GIVEN INFORMATION:
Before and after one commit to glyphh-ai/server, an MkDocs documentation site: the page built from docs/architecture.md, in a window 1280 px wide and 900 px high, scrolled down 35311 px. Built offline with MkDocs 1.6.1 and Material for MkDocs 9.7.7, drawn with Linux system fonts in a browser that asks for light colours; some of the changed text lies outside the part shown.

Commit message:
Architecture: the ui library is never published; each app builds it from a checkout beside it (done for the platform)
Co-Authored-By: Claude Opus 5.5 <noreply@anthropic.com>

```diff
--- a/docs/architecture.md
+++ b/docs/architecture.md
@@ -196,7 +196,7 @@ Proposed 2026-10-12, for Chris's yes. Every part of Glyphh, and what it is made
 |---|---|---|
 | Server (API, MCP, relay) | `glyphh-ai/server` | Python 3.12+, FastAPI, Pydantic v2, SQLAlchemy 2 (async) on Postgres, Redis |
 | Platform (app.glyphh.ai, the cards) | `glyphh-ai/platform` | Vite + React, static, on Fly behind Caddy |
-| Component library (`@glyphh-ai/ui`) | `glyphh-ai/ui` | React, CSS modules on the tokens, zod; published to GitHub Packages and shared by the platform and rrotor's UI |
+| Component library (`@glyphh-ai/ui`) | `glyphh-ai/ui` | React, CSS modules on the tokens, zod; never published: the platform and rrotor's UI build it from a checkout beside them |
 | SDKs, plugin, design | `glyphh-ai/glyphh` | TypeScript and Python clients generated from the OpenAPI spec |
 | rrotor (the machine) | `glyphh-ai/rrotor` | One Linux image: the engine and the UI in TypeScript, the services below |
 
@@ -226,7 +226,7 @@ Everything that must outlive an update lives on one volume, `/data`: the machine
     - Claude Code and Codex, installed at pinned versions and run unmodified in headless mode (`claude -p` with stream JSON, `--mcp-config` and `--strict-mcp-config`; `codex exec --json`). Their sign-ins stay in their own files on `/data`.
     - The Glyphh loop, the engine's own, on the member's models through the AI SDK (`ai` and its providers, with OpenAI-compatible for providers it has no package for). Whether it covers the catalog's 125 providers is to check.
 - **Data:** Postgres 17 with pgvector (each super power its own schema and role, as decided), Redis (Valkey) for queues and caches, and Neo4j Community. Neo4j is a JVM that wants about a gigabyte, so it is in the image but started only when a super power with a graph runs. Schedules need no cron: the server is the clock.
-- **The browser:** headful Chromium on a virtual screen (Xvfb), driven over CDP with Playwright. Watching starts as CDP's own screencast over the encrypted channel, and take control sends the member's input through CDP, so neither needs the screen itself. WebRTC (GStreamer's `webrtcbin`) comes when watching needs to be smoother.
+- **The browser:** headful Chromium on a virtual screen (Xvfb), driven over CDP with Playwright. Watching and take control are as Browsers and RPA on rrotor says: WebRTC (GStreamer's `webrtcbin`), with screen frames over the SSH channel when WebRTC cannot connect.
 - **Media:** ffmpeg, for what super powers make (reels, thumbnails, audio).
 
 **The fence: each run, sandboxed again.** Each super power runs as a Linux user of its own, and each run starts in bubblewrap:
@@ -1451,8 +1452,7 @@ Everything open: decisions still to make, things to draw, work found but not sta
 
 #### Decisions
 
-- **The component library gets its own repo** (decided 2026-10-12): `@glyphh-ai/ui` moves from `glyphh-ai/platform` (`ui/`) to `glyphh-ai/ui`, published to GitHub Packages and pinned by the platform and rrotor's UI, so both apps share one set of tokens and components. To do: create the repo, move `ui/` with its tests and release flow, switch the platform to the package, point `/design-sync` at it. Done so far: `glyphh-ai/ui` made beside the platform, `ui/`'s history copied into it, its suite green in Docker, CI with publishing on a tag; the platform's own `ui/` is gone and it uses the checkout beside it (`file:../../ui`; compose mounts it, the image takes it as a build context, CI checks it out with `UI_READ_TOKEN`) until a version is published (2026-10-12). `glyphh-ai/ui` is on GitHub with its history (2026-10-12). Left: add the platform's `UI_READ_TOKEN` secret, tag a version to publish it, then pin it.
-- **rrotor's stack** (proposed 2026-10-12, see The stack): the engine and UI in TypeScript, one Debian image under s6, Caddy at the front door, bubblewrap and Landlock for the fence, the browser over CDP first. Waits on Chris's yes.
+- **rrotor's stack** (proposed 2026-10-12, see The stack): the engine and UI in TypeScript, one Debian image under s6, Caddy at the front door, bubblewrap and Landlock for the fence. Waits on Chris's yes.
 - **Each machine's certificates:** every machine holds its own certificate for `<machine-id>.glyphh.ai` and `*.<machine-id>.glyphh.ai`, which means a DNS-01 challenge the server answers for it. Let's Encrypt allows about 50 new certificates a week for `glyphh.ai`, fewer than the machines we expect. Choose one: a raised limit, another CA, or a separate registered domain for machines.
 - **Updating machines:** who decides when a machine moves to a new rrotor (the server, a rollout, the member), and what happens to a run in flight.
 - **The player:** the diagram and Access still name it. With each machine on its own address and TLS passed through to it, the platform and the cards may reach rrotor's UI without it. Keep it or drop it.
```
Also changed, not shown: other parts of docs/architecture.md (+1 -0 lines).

TASK DIRECTIONS: Every entry above should come back exactly as written.

RESPONSE AREA:
Before and after one commit to glyphh-ai/server, an MkDocs documentation site: the page built from docs/architecture.md, in a window 1280 px wide and 900 px high, scrolled down 35311 px. Built offline with MkDocs 1.6.1 and Material for MkDocs 9.7.7, drawn with Linux system fonts in a browser that asks for light colours; some of the changed text lies outside the part shown.

Commit message:
Architecture: the ui library is never published; each app builds it from a checkout beside it (done for the platform)
Co-Authored-By: Claude Opus 5.5 <noreply@anthropic.com>

```diff
--- a/docs/architecture.md
+++ b/docs/architecture.md
@@ -196,7 +196,7 @@ Proposed 2026-10-12, for Chris's yes. Every part of Glyphh, and what it is made
 |---|---|---|
 | Server (API, MCP, relay) | `glyphh-ai/server` | Python 3.12+, FastAPI, Pydantic v2, SQLAlchemy 2 (async) on Postgres, Redis |
 | Platform (app.glyphh.ai, the cards) | `glyphh-ai/platform` | Vite + React, static, on Fly behind Caddy |
-| Component library (`@glyphh-ai/ui`) | `glyphh-ai/ui` | React, CSS modules on the tokens, zod; published to GitHub Packages and shared by the platform and rrotor's UI |
+| Component library (`@glyphh-ai/ui`) | `glyphh-ai/ui` | React, CSS modules on the tokens, zod; never published: the platform and rrotor's UI build it from a checkout beside them |
 | SDKs, plugin, design | `glyphh-ai/glyphh` | TypeScript and Python clients generated from the OpenAPI spec |
 | rrotor (the machine) | `glyphh-ai/rrotor` | One Linux image: the engine and the UI in TypeScript, the services below |
 
@@ -226,7 +226,7 @@ Everything that must outlive an update lives on one volume, `/data`: the machine
     - Claude Code and Codex, installed at pinned versions and run unmodified in headless mode (`claude -p` with stream JSON, `--mcp-config` and `--strict-mcp-config`; `codex exec --json`). Their sign-ins stay in their own files on `/data`.
     - The Glyphh loop, the engine's own, on the member's models through the AI SDK (`ai` and its providers, with OpenAI-compatible for providers it has no package for). Whether it covers the catalog's 125 providers is to check.
 - **Data:** Postgres 17 with pgvector (each super power its own schema and role, as decided), Redis (Valkey) for queues and caches, and Neo4j Community. Neo4j is a JVM that wants about a gigabyte, so it is in the image but started only when a super power with a graph runs. Schedules need no cron: the server is the clock.
-- **The browser:** headful Chromium on a virtual screen (Xvfb), driven over CDP with Playwright. Watching starts as CDP's own screencast over the encrypted channel, and take control sends the member's input through CDP, so neither needs the screen itself. WebRTC (GStreamer's `webrtcbin`) comes when watching needs to be smoother.
+- **The browser:** headful Chromium on a virtual screen (Xvfb), driven over CDP with Playwright. Watching and take control are as Browsers and RPA on rrotor says: WebRTC (GStreamer's `webrtcbin`), with screen frames over the SSH channel when WebRTC cannot connect.
 - **Media:** ffmpeg, for what super powers make (reels, thumbnails, audio).
 
 **The fence: each run, sandboxed again.** Each super power runs as a Linux user of its own, and each run starts in bubblewrap:
@@ -1451,8 +1452,7 @@ Everything open: decisions still to make, things to draw, work found but not sta
 
 #### Decisions
 
-- **The component library gets its own repo** (decided 2026-10-12): `@glyphh-ai/ui` moves from `glyphh-ai/platform` (`ui/`) to `glyphh-ai/ui`, published to GitHub Packages and pinned by the platform and rrotor's UI, so both apps share one set of tokens and components. To do: create the repo, move `ui/` with its tests and release flow, switch the platform to the package, point `/design-sync` at it. Done so far: `glyphh-ai/ui` made beside the platform, `ui/`'s history copied into it, its suite green in Docker, CI with publishing on a tag; the platform's own `ui/` is gone and it uses the checkout beside it (`file:../../ui`; compose mounts it, the image takes it as a build context, CI checks it out with `UI_READ_TOKEN`) until a version is published (2026-10-12). `glyphh-ai/ui` is on GitHub with its history (2026-10-12). Left: add the platform's `UI_READ_TOKEN` secret, tag a version to publish it, then pin it.
-- **rrotor's stack** (proposed 2026-10-12, see The stack): the engine and UI in TypeScript, one Debian image under s6, Caddy at the front door, bubblewrap and Landlock for the fence, the browser over CDP first. Waits on Chris's yes.
+- **rrotor's stack** (proposed 2026-10-12, see The stack): the engine and UI in TypeScript, one Debian image under s6, Caddy at the front door, bubblewrap and Landlock for the fence. Waits on Chris's yes.
 - **Each machine's certificates:** every machine holds its own certificate for `<machine-id>.glyphh.ai` and `*.<machine-id>.glyphh.ai`, which means a DNS-01 challenge the server answers for it. Let's Encrypt allows about 50 new certificates a week for `glyphh.ai`, fewer than the machines we expect. Choose one: a raised limit, another CA, or a separate registered domain for machines.
 - **Updating machines:** who decides when a machine moves to a new rrotor (the server, a rollout, the member), and what happens to a run in flight.
 - **The player:** the diagram and Access still name it. With each machine on its own address and TLS passed through to it, the platform and the cards may reach rrotor's UI without it. Keep it or drop it.
```
Also changed, not shown: other parts of docs/architecture.md (+1 -0 lines).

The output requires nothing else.